### Problem requirements
Could you please count how many lines in the data below hold the string "events"? Reply with only the number.
----------------
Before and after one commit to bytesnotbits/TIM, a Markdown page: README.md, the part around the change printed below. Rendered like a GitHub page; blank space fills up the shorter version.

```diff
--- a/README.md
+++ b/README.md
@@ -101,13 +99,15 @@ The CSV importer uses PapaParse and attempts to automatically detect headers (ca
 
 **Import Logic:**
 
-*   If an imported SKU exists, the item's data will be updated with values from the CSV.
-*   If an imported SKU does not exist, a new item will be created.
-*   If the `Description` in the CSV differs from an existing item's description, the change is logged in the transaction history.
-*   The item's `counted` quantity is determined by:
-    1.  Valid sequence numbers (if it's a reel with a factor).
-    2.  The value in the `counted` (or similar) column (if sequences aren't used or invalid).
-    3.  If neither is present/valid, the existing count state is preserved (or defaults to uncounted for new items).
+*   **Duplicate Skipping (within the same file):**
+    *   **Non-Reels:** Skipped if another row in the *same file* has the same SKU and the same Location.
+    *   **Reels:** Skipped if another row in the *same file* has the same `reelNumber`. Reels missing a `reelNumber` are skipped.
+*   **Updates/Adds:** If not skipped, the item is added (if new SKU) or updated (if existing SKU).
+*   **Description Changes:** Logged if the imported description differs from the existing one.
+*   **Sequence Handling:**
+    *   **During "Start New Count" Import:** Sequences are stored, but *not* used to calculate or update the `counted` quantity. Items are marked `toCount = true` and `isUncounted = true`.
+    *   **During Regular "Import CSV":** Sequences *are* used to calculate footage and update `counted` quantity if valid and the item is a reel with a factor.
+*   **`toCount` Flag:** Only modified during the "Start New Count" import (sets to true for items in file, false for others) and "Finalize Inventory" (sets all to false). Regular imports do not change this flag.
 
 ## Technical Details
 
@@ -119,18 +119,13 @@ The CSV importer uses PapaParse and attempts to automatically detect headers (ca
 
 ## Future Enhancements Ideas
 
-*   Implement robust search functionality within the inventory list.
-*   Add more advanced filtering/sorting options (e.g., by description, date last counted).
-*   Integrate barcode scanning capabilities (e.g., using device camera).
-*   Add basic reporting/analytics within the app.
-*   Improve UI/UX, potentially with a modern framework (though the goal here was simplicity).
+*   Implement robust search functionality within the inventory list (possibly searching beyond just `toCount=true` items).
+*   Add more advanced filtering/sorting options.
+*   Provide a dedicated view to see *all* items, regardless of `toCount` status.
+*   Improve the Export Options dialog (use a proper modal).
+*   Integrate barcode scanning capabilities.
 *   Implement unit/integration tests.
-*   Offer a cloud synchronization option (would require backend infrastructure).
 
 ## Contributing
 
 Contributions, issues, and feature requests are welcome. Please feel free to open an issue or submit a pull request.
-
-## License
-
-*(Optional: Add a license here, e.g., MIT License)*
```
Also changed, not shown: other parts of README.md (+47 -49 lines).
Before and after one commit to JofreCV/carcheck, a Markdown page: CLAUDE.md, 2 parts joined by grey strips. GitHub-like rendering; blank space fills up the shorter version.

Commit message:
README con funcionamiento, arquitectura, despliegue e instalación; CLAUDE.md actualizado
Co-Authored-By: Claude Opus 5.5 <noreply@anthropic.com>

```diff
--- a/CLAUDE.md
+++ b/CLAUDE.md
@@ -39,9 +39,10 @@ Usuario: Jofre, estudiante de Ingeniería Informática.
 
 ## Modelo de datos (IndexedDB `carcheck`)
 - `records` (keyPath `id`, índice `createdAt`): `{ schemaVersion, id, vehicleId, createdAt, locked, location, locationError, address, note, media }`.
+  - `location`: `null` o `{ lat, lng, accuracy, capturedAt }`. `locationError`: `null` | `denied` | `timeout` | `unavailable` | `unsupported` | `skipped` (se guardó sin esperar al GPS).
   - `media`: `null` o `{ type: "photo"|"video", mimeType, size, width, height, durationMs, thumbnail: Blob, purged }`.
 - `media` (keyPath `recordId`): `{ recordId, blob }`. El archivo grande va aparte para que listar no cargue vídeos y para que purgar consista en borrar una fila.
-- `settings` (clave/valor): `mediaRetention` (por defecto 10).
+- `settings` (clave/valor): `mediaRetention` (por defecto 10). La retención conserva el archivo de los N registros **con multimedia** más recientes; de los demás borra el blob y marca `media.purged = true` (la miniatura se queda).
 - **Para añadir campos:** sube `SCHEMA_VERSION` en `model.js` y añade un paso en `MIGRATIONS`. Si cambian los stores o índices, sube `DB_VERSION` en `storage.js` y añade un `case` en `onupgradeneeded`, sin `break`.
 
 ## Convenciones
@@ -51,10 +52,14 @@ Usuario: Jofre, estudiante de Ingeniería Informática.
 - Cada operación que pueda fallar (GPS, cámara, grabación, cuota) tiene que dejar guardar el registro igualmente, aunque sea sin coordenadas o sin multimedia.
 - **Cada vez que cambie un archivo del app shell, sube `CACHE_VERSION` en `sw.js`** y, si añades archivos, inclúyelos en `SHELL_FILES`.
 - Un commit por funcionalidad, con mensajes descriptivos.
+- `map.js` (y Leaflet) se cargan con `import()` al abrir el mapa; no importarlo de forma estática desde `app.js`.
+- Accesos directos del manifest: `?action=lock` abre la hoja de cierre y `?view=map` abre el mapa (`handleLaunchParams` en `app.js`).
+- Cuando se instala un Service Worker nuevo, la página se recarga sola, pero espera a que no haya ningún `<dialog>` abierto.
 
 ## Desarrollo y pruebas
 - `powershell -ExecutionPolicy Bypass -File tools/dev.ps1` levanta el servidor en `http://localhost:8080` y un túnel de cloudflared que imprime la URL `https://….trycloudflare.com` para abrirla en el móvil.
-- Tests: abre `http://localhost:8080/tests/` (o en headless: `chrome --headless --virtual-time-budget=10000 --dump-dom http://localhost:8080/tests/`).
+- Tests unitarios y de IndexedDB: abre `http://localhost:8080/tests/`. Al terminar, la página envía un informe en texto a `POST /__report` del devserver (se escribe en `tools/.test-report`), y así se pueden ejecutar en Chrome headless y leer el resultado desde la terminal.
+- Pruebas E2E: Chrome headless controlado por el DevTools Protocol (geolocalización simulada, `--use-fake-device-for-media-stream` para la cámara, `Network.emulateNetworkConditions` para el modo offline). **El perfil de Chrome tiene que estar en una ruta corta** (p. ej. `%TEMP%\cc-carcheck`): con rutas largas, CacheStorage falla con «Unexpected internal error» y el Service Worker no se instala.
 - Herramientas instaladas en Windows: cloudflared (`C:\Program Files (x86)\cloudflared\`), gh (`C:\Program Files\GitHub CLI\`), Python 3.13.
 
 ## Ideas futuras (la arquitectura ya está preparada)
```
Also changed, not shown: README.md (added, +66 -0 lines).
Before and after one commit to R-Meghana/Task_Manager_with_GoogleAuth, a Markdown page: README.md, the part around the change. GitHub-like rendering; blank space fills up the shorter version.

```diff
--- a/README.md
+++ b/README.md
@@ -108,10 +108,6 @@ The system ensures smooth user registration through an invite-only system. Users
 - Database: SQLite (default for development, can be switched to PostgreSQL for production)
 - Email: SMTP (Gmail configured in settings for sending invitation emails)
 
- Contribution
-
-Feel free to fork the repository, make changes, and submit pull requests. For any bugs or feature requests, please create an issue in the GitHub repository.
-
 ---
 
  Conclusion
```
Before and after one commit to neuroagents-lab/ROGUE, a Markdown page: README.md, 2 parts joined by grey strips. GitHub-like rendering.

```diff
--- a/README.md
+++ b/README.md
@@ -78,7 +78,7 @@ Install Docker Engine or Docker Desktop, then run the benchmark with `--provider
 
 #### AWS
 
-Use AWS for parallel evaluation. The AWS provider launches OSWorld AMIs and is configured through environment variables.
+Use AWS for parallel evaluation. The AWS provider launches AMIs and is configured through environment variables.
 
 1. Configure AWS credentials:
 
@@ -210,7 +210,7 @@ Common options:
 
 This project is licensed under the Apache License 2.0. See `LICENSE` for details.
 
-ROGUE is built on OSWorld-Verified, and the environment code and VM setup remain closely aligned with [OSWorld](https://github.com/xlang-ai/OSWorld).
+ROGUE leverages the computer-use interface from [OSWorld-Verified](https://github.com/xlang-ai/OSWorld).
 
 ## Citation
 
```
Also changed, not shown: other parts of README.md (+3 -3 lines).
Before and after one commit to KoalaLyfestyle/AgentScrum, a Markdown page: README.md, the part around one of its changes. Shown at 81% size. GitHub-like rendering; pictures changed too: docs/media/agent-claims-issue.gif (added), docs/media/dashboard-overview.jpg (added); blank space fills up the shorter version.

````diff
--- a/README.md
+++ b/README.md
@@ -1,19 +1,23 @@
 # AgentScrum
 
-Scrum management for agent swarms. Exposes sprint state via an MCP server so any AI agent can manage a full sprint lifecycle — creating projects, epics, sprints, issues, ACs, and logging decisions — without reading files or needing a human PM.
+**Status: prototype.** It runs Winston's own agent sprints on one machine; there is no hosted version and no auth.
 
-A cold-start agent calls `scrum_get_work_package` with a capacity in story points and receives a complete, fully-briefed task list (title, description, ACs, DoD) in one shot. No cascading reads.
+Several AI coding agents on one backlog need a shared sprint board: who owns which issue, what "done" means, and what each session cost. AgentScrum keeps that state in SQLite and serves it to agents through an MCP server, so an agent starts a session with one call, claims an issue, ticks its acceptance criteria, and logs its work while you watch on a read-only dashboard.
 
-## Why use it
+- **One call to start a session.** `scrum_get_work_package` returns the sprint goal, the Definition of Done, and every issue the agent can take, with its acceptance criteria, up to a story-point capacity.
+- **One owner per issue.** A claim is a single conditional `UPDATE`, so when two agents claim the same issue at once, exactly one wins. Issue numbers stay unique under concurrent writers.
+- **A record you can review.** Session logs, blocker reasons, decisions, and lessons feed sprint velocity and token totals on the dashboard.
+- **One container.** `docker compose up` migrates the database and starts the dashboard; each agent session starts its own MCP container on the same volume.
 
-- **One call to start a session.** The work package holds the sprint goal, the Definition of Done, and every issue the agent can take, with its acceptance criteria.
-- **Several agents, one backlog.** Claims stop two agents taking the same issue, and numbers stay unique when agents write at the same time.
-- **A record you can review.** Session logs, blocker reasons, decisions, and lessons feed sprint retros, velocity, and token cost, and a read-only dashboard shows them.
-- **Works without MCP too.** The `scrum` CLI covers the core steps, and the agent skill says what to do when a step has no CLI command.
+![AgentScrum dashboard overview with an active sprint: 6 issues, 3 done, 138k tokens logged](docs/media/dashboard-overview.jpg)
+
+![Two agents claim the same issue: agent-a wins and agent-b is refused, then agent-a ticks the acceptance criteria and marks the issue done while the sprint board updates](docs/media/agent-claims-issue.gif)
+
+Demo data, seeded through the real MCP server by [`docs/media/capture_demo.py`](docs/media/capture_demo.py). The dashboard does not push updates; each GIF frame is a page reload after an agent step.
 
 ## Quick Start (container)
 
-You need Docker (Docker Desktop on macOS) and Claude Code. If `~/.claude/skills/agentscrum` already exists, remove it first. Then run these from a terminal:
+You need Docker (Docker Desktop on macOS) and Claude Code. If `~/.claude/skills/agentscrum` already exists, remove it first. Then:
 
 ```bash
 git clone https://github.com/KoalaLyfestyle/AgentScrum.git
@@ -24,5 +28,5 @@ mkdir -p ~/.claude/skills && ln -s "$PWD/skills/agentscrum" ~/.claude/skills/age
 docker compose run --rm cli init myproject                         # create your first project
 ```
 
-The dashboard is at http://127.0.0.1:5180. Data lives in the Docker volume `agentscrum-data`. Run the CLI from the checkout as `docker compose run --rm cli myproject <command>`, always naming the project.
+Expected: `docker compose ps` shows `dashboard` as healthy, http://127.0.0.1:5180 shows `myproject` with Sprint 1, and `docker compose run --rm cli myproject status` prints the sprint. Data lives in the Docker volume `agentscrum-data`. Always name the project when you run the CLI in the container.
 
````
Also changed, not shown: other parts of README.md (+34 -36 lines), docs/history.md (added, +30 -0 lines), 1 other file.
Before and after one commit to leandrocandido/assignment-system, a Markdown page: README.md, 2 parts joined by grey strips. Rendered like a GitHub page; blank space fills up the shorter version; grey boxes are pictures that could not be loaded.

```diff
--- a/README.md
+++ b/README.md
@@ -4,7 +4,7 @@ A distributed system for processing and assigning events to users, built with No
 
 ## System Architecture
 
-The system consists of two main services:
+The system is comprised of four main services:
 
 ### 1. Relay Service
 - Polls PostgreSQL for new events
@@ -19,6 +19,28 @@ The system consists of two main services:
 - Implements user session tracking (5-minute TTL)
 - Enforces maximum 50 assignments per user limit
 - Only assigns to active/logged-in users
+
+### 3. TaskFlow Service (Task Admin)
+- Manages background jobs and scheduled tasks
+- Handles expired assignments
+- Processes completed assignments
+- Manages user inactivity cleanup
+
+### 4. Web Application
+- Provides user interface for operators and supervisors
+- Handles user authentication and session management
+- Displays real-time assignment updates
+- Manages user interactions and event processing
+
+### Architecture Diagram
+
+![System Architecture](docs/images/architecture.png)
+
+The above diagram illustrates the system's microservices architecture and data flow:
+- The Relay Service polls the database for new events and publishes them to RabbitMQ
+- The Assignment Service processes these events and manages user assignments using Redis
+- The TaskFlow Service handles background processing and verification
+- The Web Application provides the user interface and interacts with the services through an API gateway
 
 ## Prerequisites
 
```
----------------
### Solution below
4